- _TASK_
What lines of the data below hold the string "table"? Copy each one.

**** DATA RECORDS ****

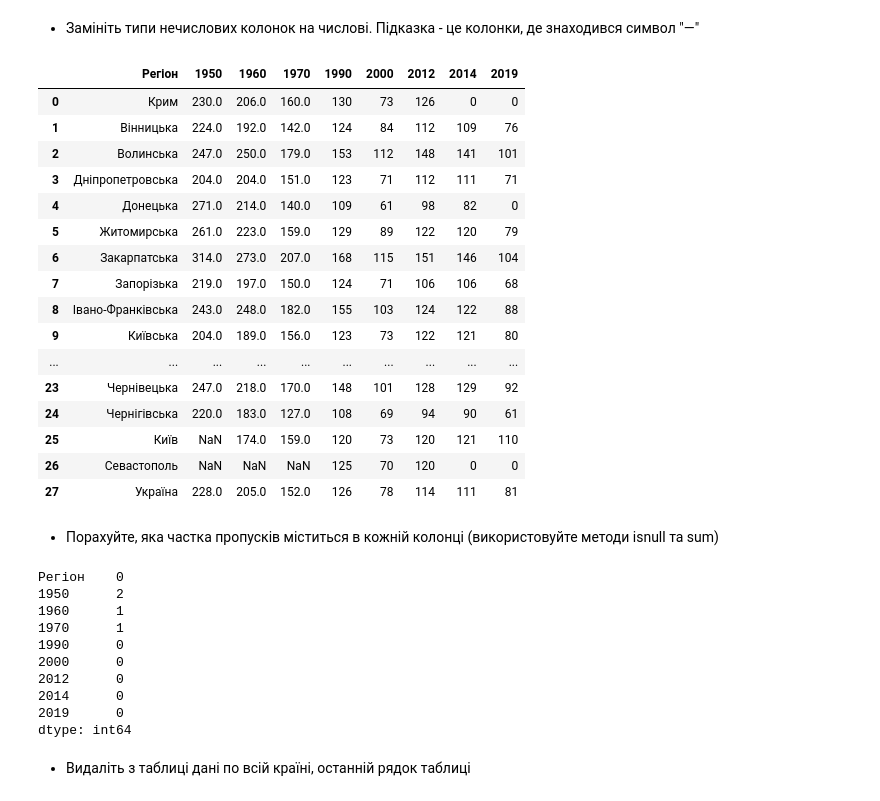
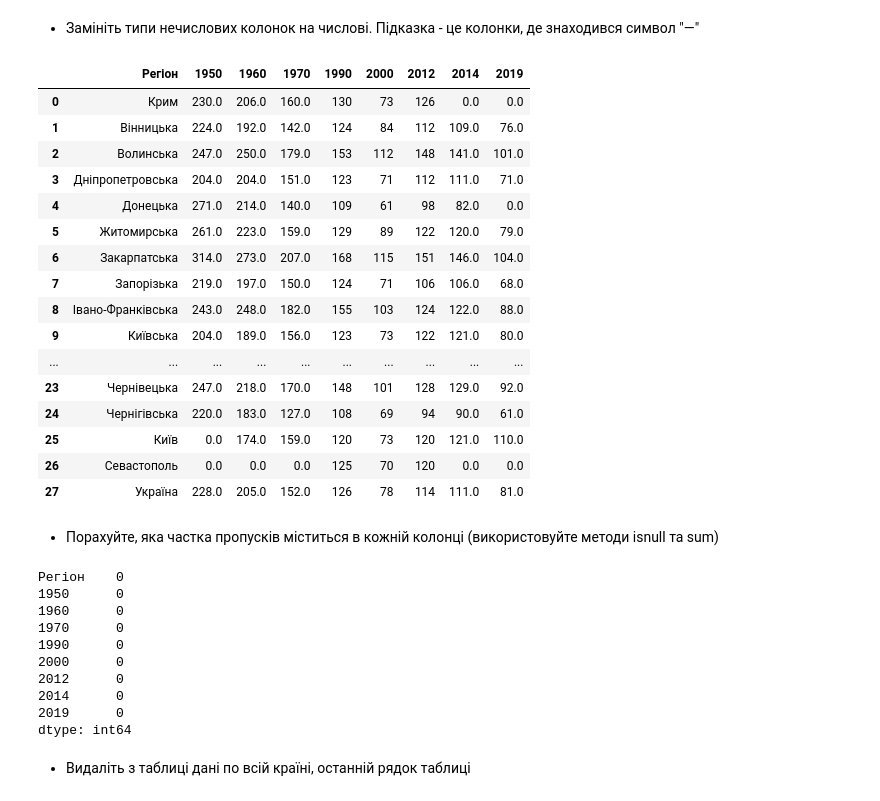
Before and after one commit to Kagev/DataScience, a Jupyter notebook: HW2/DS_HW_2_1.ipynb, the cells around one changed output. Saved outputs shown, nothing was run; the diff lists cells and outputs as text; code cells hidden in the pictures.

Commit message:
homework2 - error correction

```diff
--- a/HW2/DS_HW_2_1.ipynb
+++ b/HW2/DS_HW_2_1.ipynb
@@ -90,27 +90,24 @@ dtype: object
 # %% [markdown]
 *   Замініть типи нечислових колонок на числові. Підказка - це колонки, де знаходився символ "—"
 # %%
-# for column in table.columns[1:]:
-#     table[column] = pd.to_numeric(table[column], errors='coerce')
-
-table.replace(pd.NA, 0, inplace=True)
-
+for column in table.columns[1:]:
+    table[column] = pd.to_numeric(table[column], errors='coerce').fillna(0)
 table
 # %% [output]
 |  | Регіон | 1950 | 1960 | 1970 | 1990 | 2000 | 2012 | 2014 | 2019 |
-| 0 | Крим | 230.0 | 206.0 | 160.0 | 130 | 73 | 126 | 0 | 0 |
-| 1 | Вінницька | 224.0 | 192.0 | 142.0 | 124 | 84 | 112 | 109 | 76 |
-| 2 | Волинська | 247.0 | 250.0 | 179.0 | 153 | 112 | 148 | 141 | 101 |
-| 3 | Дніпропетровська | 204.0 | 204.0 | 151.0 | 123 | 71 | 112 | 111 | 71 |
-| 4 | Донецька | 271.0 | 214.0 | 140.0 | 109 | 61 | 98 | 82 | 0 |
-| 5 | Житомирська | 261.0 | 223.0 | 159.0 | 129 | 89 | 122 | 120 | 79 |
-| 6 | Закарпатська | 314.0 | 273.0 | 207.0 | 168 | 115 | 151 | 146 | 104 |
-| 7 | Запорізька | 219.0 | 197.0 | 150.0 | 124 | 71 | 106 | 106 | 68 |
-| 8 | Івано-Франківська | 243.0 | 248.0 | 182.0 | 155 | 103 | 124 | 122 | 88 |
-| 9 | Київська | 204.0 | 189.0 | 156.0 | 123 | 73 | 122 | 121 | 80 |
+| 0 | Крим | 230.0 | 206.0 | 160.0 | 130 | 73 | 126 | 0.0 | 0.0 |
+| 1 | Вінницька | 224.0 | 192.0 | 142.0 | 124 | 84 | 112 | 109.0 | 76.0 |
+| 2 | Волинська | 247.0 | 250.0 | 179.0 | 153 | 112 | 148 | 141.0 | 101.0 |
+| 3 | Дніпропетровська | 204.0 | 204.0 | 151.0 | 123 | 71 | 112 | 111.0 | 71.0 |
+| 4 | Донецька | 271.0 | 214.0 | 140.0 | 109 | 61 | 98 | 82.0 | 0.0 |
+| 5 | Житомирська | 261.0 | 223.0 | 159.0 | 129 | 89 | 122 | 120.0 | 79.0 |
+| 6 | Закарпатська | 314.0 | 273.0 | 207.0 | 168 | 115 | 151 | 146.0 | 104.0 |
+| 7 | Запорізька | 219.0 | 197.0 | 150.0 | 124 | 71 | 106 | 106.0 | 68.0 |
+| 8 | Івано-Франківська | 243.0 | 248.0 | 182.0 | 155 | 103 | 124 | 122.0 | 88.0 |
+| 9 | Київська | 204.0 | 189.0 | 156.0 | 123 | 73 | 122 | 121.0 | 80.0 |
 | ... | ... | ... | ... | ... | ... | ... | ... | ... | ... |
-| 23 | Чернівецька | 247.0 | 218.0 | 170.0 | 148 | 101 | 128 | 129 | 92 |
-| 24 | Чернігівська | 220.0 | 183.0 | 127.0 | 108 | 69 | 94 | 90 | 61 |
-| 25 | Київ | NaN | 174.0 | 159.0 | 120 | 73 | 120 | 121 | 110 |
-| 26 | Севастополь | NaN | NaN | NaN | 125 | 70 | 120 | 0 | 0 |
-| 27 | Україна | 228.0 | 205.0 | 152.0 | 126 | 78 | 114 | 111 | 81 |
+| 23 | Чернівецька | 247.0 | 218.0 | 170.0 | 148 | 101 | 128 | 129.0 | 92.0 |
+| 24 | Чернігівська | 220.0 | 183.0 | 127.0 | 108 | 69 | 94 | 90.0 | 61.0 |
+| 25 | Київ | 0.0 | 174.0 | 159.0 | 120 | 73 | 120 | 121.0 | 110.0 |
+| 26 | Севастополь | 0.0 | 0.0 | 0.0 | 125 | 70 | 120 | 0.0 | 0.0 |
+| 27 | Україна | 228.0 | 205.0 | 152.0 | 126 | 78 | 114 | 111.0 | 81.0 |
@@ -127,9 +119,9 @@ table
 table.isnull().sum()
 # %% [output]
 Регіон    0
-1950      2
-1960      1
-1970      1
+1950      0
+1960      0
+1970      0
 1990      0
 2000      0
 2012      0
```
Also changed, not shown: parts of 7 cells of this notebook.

****

- _TASK RESPONSE_
-# for column in table.columns[1:]:
-#     table[column] = pd.to_numeric(table[column], errors='coerce')
-table.replace(pd.NA, 0, inplace=True)
+for column in table.columns[1:]:
+    table[column] = pd.to_numeric(table[column], errors='coerce').fillna(0)
 table
@@ -127,9 +119,9 @@ table
 table.isnull().sum()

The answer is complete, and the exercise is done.